Read the full review here

Atomic Maverick 86 C 

 Lest there be any confusion, the new Atomic Maverick 86 C didn’t crack our Recommended ranks because it’s a great ski. It earned our appreciation because it’s a remarkably good deal at its target retail of $499, a price plateau mostly populated by dreck.  Atomic has made a habit out of making a superior carbon ski with an 86mm footprint, going back to its first Vantage series. The Maverick 86 C continues in this grand tradition.

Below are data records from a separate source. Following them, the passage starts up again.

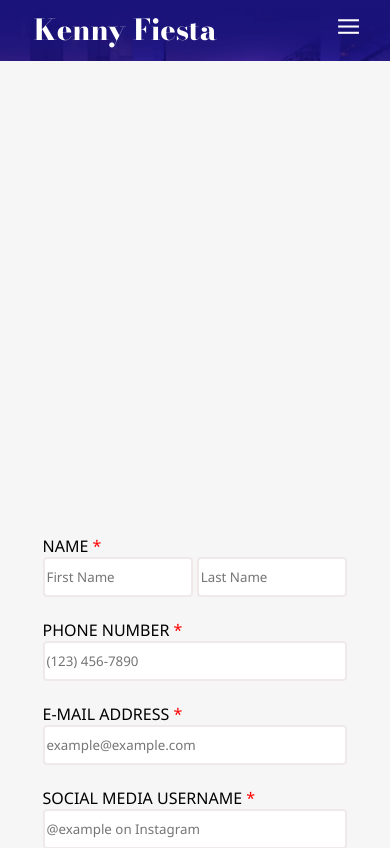
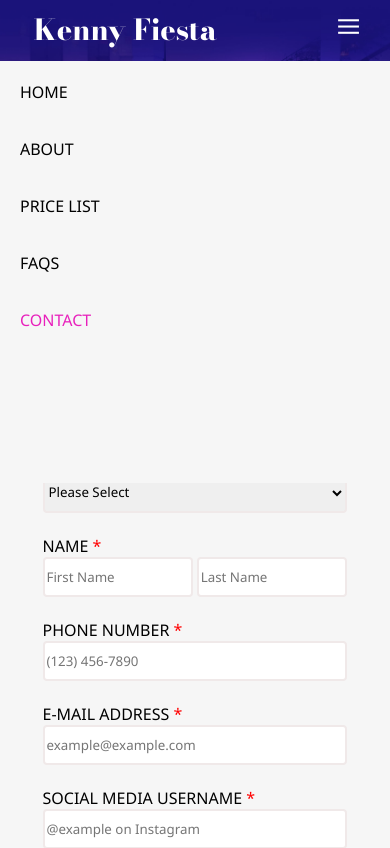
Before and after one commit to PrimeCoder05/kenny-fiesta, a React (Create React App) app: page / in a window 390 px wide. Shown: the top 848 px of the page. Built offline with nearby package versions, Linux system fonts and the light colour scheme.

Commit message:
set navbar to id and create onClick function

```diff
--- a/src/App.css
+++ b/src/App.css
@@ -109,13 +109,13 @@ h1, .logo {
 	background-color: #e821bc;
 }
 
-.navbar {
+#navbar {
 	display: flex;
 	align-items: center;
 	justify-content: center;
 }
 
-.navbar li {
+#navbar li {
 	list-style: none;
 	padding: 0 20px;
 	position: relative;
@@ -340,24 +340,36 @@ h1, .logo {
 
 /* Responsive navbar for mobile devices */
 @media screen and (max-width: 767px) {
-	.navbar {
+	ul {
+		padding: 0;
+	}
+
+	#navbar {
 		display: flex;
 		flex-direction: column;
 		align-items: flex-start;
 		justify-content: flex-start;
 		position: fixed;
 		top: 45px;
-		right: 0px;
-		width: 767px;
-		height: 55vh;
+		left: 0px;
+		width: 765px;
+		height: 50vh;
 		background: #f6f6f6;
 	}
 
-	.navbar li {
-		margin-bottom: 30px;
+	.navbar.active {
+		right: 0px;
 	}
 
-	.navbar li a {
+	#navbar li {
+		margin-bottom: 35px;
+	}
+
+	#navbar li:first-of-type {
+		margin-top: 20px;
+	}
+
+	#navbar li a {
 		color: #000;
 	}
 
--- a/src/components/Header.js
+++ b/src/components/Header.js
@@ -2,6 +2,9 @@ import { Component } from "react";
 
 class Header extends Component {
 	state = { clicked: false };
+	handleClick = () => {
+		this.setState({ clicked: !this.state.clicked });
+	}
 	render() {
 		return (
 			<>
@@ -10,7 +13,7 @@ class Header extends Component {
 						<a href="index.html" className="logo">Kenny Fiesta</a>
 
 						<div>
-							<ul className="navbar" id={this.state.clicked ? ".navbar active" : ".navbar"}>
+							<ul id="navbar" className={this.state.clicked ? ".navbar active" : ".navbar"}>
 								{/* <li><img src="./icons8-menu-24.png" alt="Other options" width={30} /></li> */}
 								<li><a href="index.html">HOME</a></li>
 								<li><a href="index.html">ABOUT</a></li>
@@ -20,7 +23,7 @@ class Header extends Component {
 							</ul>
 						</div>
 
-						<div className="mobile">
+						<div className="mobile" onClick={this.handleClick}>
 							<img src="./icons8-menu-24.png" alt="Other Options" width={25} />
 						</div>
 					</nav>
```
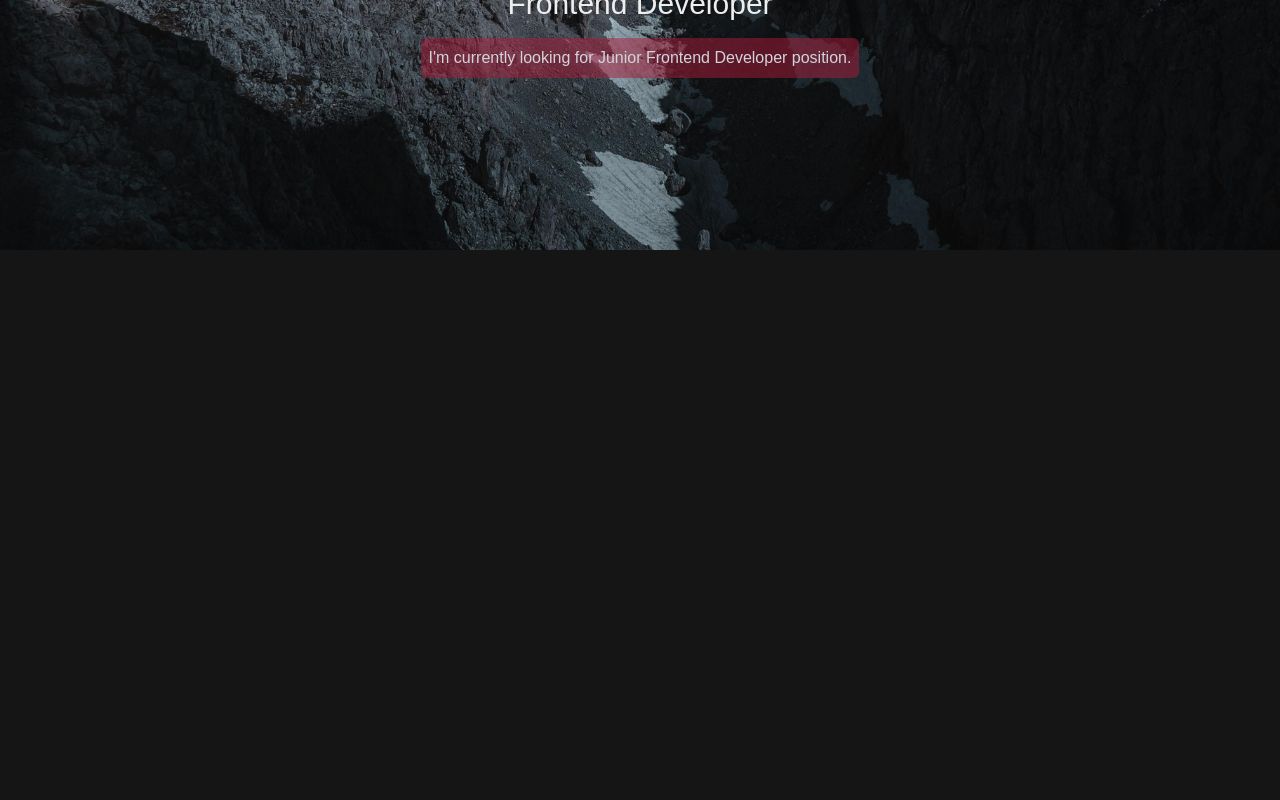
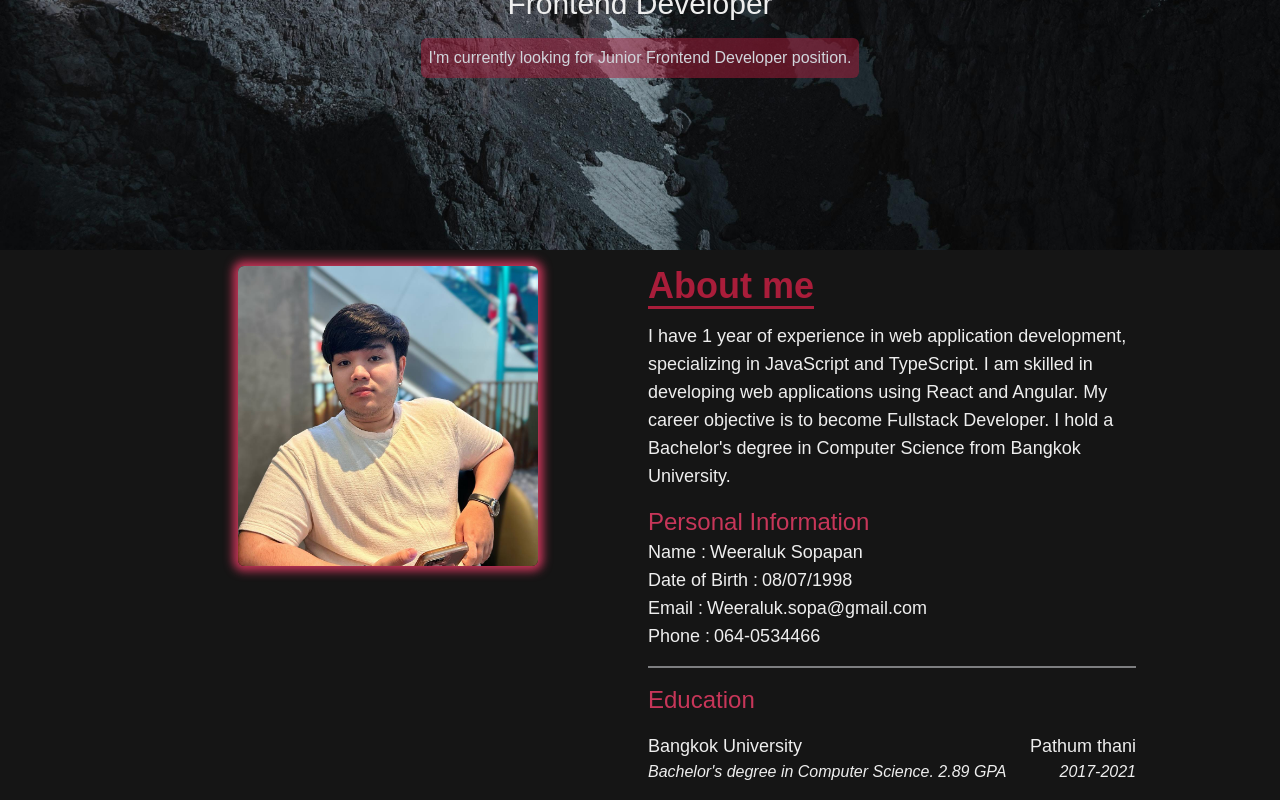
Before and after one commit to TETSUYA-Weeraluk/portfolio-2024, a React (Vite) app: page / in a window 1280 px wide. Shown: the part 550-1350 px from the top of the page. Before the commit the page ends 800 px from the top, so only its background shows below. Built offline with nearby package versions, Linux system fonts and the light colour scheme; a web font is replaced by a local one.

Commit message:
feature : about-me

```diff
--- a/src/components/Header/HeaderDefault.tsx
+++ b/src/components/Header/HeaderDefault.tsx
@@ -5,7 +5,7 @@ import NavItemComponents from "./NavItem.components";
 const HeaderDefault = () => {
   const nameItems = [
     {
-      to: "about",
+      to: "about-me",
       text: "About",
     },
     {
--- a/src/index.css
+++ b/src/index.css
@@ -9,6 +9,10 @@
 
   .flex-item-gap {
     @apply flex items-center gap-4 p-4;
+  }
+
+  .flex-col-gap {
+    @apply flex flex-col gap-4;
   }
 
   .nav-item {
--- a/src/pages/Home/Home.tsx
+++ b/src/pages/Home/Home.tsx
@@ -1,32 +1,86 @@
 import HeaderDefault from "../../components/Header/HeaderDefault";
+import TopContentComponent from "./components/TopContent.component";
 import "./home.css";
-import myImage from "../../assets/26176.jpg";
+import aboutMeImage from "../../assets/26171.jpg";
+import { Element } from "react-scroll";
 
 export default function Home() {
+  const listAboueMe = [
+    {
+      title: "Name",
+      value: "Weeraluk Sopapan",
+      icons: "",
+    },
+    {
+      title: "Date of Birth",
+      value: "08/07/1998",
+    },
+    {
+      title: "Email",
+      value: "Weeraluk.sopa@gmail.com",
+    },
+    {
+      title: "Phone",
+      value: "064-0534466",
+    },
+  ];
   return (
     <div className="text-tertiary">
       <div className="w-full bg-image min-h-screen max-h-screen">
         <HeaderDefault />
-        <div className="flex flex-col items-center justify-center home-content-center gap-4">
-          <img
-            className="h-[300px] w-[300px] rounded-full hover:h-[400px] hover:w-[400px] transition-all duration-500 ease-in-out"
-            src={myImage}
-            alt="image"
-          />
-          <div className="flex-item-col gap-4">
-            <div className="flex-item-col">
-              <p className="flex items-baseline gap-2">
-                <span className="text-5xl font-bold text-primary text-test">
-                  Weeraluk Sopapan
-                </span>
-                <span className="text-2xl">(Tee)</span>
+        <TopContentComponent />
+      </div>
+      <div className="padding-content py-4">
+        <div
+          className="grid sm:grid-cols-2 gap-4 items-stretch justify-center"
+          id="about-me"
+        >
+          <div className="mx-auto">
+            <img
+              className="h-[300px] w-[300px] object-cover rounded-md shadow-image-about-me"
+              src={aboutMeImage}
+              alt="about-me-about"
+            />
+          </div>
+          <Element className="flex-col-gap" name="about-me">
+            <div className="flex-col-gap">
+              <h1 className="text-4xl underline-offset-8 underline text-secondary font-bold">
+                About me
+              </h1>
+              <p className="text-lg">
+                I have 1 year of experience in web application development,
+                specializing in JavaScript and TypeScript. I am skilled in
+                developing web applications using React and Angular. My career
+                objective is to become Fullstack Developer. I hold a Bachelor's
+                degree in Computer Science from Bangkok University.
               </p>
-              <span className="text-3xl">Frontend Developer</span>
+              <div className="">
+                <h1 className="text-2xl text-primary">Personal Information</h1>
+                {listAboueMe &&
+                  listAboueMe.map((list, index) => (
+                    <p key={index} className="text-lg flex items-center gap-1">
+                      <span>{list.title} : </span>
+                      <span>{list.value}</span>
+                    </p>
+                  ))}
+              </div>
             </div>
-            <span className="text-description-for-job">
-              I'm currently looking for Junior Frontend Developer position.
-            </span>
-          </div>
+            <div className="w-full border opacity-50"></div>
+
+            <div className="flex-col-gap">
+              <h1 className="text-2xl text-primary">Education</h1>
+              <div className="w-full">
+                <p className="flex justify-between text-lg">
+                  <span>Bangkok University</span>
+                  <span>Pathum thani</span>
+                </p>
+                <p className="flex justify-between italic">
+                  <span>Bachelor's degree in Computer Science. 2.89 GPA</span>
+                  <span>2017-2021</span>
+                </p>
+              </div>
+            </div>
+          </Element>
         </div>
       </div>
     </div>
--- /dev/null
+++ b/src/pages/Home/components/TopContent.component.tsx
@@ -0,0 +1,29 @@
+import myImage from "../../../assets/26176.jpg";
+
+function TopContentComponent() {
+  return (
+    <div className="flex flex-col items-center justify-center home-content-center gap-4">
+      <img
+        className="h-[300px] w-[300px] rounded-full hover:h-[400px] hover:w-[400px] transition-all duration-500 ease-in-out"
+        src={myImage}
+        alt="image"
+      />
+      <div className="flex-item-col gap-4">
+        <div className="flex-item-col">
+          <p className="flex items-baseline gap-2">
+            <span className="text-5xl font-bold text-primary text-test">
+              Weeraluk Sopapan
+            </span>
+            <span className="text-2xl">(Tee)</span>
+          </p>
+          <span className="text-3xl">Frontend Developer</span>
+        </div>
+        <span className="text-description-for-job">
+          I'm currently looking for Junior Frontend Developer position.
+        </span>
+      </div>
+    </div>
+  );
+}
+
+export default TopContentComponent;
--- a/src/pages/Home/home.css
+++ b/src/pages/Home/home.css
@@ -12,3 +12,7 @@
   -webkit-text-stroke-width: 1px;
   -webkit-text-stroke-color: black;
 }
+
+.shadow-image-about-me {
+  box-shadow: 0 0 10px 5px rgba(199, 54, 89, 1);
+}
```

I learned more about the Maverick 86 C’s capabilities than I intended to when I stepped into a pair during a Peter Glenn demo event at Squaw Valley last March.  I was just in time to join a group taking an end-to-end mountain tour led by Jonny Moseley. Moseley and I were already well acquainted, going back to the days when I recruited him to ski for Head.  I wasn’t going to miss the chance to spend some time with Jonny, no matter what skis were on my feet.

Read the full review here

K2 Mindbender 89 Ti

The K2 Mindbender 89Ti has yoyoed up and down our rankings of the best All-Mountain East skis since its year of introduction in 2019/20, when the Mindbender 90 Ti  debuted in last place among our Recommended Finesse models. Its position changed dramatically last year, in large part due to allotting more metal to the tail, creating a solid platform that was notably lacking in the original.  The improvement was so striking, most testers lavished praise – and higher scores – on the upgraded design, putting it in sight of the podium in the crowded AME Finesse field.

The Mindbender 89Ti came back to the pack this year, largely due to an infusion of new data. Last season we had to rely on an unusually small sample, but we expected the ski to be important and the verdict was so coherent we let the results stand. The influx of new data from this past season’s testing diluted the degree of euphoria the Mindbender 89Ti initially inspired in a handful of testers, but it nonetheless remains an avatar of how an All-Mountain East Finesse ought to behave.

Read the full review here